You studied African history at Yale and Berkeley, how did you wind up becoming an illustrator?
Ha! A valid question. Classic Gemini? My husband used to call me “curveball” because of a particularly nutty email exchange we had while I was doing pre-dissertation research in Malawi. One day I sent him a message about how all the pieces of my project were falling into place, how I had made all these important contacts, how my language skills had progressed, and so forth. Less than 24 hours later, I sent him a message telling him I had decided to turn down my grant, leave grad school, and enroll full-time in art school to become an illustrator. I remember being really irritated when he thought I might be acting impulsively.
But I have never looked back. The truth is, I have wanted to be a book illustrator my entire life. I have never lost my love of children’s books and children’s book art. I have always drawn, made, sculpted, built, collaged, what have you, but somehow didn’t realize it was a job I could have. Turns out being an illustrator is not only great because I get to draw all the time, but also because it requires that I constantly immerse myself in new subject areas. And, unlike the academic writing I was doing before, my illustrations let me communicate with all kinds of people, and lots of them.
You were with 23andMe at the beginning and have been involved with the company off and on through that whole time. What do you see as the biggest changes in people’s perception of genetics in that time? What do you think 23andMe’s role has been in all that?

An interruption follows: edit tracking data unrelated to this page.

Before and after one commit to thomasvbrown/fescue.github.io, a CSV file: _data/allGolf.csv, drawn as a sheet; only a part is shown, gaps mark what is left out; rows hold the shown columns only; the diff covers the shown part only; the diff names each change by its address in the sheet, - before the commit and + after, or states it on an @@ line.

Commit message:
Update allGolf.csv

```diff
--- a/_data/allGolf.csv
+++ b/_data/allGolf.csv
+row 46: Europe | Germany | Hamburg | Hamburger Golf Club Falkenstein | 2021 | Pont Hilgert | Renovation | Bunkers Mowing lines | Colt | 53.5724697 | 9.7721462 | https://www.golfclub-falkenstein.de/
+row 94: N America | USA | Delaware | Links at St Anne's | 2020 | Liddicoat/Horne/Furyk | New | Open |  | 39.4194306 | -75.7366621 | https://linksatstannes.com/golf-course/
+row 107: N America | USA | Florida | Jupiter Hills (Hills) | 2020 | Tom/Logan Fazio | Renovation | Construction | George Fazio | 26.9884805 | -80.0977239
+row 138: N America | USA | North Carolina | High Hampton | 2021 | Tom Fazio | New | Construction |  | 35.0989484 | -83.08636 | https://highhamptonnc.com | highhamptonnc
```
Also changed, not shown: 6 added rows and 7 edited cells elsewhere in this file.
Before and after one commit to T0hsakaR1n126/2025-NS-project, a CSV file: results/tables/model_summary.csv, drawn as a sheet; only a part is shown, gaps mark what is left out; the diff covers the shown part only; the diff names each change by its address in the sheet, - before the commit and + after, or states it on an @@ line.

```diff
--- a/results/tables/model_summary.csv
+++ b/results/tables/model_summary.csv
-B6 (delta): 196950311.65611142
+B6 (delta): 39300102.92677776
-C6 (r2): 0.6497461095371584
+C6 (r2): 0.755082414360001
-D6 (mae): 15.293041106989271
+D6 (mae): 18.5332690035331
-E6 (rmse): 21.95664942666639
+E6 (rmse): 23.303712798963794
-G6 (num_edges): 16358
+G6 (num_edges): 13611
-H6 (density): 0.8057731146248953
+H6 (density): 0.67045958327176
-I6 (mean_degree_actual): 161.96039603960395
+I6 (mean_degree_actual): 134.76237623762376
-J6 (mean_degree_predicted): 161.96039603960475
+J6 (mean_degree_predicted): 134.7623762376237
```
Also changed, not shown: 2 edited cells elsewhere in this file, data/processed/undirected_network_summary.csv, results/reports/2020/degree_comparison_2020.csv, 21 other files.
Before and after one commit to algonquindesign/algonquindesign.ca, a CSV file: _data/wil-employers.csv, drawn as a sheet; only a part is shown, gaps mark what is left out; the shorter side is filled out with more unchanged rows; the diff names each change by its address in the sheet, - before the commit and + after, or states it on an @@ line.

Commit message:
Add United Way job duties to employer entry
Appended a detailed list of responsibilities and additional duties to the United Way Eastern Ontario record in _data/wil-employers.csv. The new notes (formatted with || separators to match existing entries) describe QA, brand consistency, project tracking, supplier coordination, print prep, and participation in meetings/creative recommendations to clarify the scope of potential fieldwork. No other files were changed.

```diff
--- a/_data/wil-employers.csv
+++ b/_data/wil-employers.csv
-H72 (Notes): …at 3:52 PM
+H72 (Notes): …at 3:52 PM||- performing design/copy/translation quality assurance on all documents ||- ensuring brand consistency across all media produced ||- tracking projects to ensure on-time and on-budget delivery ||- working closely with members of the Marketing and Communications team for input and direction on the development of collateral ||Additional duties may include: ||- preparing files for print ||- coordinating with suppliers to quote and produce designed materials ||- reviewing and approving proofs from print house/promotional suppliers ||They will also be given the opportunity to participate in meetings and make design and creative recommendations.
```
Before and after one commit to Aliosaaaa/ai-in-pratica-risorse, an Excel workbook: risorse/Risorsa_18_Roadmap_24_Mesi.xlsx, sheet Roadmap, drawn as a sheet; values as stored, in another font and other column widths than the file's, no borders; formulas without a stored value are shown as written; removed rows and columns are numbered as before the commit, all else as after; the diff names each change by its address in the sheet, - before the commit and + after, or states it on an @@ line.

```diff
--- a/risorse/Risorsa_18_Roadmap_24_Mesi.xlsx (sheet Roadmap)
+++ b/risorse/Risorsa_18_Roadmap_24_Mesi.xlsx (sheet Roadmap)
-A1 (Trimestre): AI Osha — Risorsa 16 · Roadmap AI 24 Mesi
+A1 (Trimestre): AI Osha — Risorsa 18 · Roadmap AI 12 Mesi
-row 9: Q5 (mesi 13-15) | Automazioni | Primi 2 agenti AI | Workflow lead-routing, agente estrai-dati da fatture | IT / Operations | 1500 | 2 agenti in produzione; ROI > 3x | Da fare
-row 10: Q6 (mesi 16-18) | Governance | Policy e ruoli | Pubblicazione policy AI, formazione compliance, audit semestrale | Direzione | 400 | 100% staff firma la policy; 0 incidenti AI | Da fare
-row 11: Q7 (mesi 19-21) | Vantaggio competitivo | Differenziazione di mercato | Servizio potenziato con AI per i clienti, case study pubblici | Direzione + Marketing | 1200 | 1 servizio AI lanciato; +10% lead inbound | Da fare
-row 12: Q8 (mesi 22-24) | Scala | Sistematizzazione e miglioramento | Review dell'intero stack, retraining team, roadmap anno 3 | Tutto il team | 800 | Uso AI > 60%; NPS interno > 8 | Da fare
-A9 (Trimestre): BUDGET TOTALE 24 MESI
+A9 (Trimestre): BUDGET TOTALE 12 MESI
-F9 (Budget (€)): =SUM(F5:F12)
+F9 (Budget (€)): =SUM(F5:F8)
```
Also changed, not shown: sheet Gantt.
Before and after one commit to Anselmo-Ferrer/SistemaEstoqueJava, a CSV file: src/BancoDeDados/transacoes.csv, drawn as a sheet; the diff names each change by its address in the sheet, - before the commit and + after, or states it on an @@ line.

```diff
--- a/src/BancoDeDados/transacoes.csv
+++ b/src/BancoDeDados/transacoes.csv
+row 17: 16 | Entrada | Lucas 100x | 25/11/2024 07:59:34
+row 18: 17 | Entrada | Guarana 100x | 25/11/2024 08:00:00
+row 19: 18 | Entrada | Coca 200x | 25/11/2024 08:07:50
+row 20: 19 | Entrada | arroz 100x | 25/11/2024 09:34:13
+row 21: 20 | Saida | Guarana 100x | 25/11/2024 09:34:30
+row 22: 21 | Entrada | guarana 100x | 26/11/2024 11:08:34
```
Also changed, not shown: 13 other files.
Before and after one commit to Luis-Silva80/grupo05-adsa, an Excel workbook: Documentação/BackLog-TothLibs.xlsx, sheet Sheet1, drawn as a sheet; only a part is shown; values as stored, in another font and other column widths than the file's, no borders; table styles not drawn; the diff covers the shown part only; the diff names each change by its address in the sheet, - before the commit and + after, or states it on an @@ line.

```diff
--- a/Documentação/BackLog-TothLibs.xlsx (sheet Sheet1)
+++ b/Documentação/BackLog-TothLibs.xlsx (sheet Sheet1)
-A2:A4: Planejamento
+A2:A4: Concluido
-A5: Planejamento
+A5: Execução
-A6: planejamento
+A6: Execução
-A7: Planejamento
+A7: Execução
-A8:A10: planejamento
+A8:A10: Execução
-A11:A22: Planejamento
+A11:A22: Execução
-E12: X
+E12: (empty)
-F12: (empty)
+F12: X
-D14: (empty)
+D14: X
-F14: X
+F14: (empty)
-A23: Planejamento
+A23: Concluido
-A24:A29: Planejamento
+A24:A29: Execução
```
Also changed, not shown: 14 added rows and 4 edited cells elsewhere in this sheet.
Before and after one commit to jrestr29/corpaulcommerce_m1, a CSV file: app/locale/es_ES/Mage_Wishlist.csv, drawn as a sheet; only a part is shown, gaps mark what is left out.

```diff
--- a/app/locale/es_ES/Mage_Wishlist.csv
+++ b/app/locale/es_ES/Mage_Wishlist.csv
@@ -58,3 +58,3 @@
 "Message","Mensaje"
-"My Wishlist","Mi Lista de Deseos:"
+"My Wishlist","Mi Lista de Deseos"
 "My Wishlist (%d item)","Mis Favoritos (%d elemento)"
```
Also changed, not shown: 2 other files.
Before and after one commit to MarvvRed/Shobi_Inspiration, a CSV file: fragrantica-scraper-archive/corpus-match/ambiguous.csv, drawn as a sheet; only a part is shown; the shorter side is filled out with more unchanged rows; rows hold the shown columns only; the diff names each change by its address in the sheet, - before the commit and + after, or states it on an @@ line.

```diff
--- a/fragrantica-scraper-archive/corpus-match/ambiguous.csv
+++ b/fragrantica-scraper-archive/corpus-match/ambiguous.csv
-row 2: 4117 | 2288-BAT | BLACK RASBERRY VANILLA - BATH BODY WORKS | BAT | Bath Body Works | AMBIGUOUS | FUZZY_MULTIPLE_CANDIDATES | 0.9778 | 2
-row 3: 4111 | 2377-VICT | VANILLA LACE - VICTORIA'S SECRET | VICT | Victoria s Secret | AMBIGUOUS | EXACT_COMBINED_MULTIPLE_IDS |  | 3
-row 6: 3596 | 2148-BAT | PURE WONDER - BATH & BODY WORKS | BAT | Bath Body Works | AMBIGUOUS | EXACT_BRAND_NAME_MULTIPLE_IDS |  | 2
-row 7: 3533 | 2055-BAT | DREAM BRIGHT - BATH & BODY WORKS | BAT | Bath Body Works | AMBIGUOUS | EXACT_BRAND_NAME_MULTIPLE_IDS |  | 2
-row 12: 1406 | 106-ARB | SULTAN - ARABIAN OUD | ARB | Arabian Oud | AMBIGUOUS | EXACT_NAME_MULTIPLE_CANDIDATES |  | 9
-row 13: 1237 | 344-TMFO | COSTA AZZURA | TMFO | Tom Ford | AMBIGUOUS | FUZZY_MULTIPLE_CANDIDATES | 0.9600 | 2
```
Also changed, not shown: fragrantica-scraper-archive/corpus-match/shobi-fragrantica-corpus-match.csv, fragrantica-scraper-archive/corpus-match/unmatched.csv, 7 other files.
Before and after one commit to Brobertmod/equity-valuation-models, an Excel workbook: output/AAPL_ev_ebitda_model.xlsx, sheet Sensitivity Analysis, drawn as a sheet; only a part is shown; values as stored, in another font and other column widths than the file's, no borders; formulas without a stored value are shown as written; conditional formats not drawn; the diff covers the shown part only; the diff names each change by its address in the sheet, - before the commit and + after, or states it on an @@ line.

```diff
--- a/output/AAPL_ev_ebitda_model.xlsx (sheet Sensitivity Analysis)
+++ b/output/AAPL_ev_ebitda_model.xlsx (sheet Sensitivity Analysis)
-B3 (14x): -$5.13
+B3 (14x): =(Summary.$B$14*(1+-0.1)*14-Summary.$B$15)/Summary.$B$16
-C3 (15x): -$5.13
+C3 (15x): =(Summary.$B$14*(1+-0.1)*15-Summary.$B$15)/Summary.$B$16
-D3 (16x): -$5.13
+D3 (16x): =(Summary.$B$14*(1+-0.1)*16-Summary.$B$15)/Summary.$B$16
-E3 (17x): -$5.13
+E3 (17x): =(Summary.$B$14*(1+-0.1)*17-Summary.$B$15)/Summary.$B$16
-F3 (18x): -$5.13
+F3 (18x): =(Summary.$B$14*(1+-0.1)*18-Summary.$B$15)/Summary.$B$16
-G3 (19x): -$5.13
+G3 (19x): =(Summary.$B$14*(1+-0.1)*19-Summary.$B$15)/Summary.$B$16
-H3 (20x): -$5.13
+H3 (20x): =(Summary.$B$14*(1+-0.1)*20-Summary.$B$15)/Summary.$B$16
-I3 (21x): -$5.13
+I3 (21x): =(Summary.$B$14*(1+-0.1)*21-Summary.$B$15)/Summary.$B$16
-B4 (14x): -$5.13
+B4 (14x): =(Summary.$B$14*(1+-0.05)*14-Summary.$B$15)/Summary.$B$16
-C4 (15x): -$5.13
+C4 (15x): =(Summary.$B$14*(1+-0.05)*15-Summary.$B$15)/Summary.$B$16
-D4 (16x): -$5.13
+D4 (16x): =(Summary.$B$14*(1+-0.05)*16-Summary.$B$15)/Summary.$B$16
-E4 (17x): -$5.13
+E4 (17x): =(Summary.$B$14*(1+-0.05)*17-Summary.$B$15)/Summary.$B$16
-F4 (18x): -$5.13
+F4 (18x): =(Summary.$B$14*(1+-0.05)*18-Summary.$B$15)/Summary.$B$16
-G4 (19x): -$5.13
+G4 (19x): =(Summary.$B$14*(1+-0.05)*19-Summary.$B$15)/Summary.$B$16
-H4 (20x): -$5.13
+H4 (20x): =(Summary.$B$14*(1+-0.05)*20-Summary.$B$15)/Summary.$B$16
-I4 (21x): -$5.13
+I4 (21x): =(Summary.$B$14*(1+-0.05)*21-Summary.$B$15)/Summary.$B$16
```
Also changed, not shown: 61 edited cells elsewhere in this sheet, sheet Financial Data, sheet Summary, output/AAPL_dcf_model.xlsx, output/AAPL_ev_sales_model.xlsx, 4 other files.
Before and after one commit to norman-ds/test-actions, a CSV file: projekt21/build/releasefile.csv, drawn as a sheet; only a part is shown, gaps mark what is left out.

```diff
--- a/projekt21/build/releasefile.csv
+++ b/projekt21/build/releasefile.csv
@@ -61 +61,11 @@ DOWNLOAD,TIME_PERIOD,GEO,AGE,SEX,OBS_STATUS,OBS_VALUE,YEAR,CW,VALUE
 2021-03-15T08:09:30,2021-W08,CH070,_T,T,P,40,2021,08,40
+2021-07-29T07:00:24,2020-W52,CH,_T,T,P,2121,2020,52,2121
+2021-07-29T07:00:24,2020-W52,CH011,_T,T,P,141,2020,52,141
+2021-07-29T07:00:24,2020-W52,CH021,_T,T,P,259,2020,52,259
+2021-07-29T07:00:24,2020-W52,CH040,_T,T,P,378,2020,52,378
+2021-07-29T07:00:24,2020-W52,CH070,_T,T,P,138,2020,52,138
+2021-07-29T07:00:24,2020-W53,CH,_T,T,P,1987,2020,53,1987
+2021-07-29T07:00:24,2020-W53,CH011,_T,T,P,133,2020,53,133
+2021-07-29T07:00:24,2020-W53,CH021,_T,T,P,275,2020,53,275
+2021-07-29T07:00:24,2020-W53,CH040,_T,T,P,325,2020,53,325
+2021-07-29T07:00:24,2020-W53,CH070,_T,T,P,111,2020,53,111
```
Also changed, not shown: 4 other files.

When we started out ten years ago, the idea of personal genomics was a complete unknown for most people, myself included! The company had a ton of work to do just making people comfortable with the notion that individuals could access their genetic information and use it responsibly. There were a handful of companies on the market at the time, some more reputable and scientifically sound than others, and 23andMe worked hard to gain the trust of both consumers and the scientific community. Ten years later, many people have accepted that genetic data provides the next frontier in personalized medicine, and 23andMe is a trusted part of this change. From the very beginning, 23andMe has taken education very seriously and understood that the company has a responsibility to their customers to make sure they understand what their data is telling them. I think it is that commitment to education and transparency that has helped transform the industry into what it is today.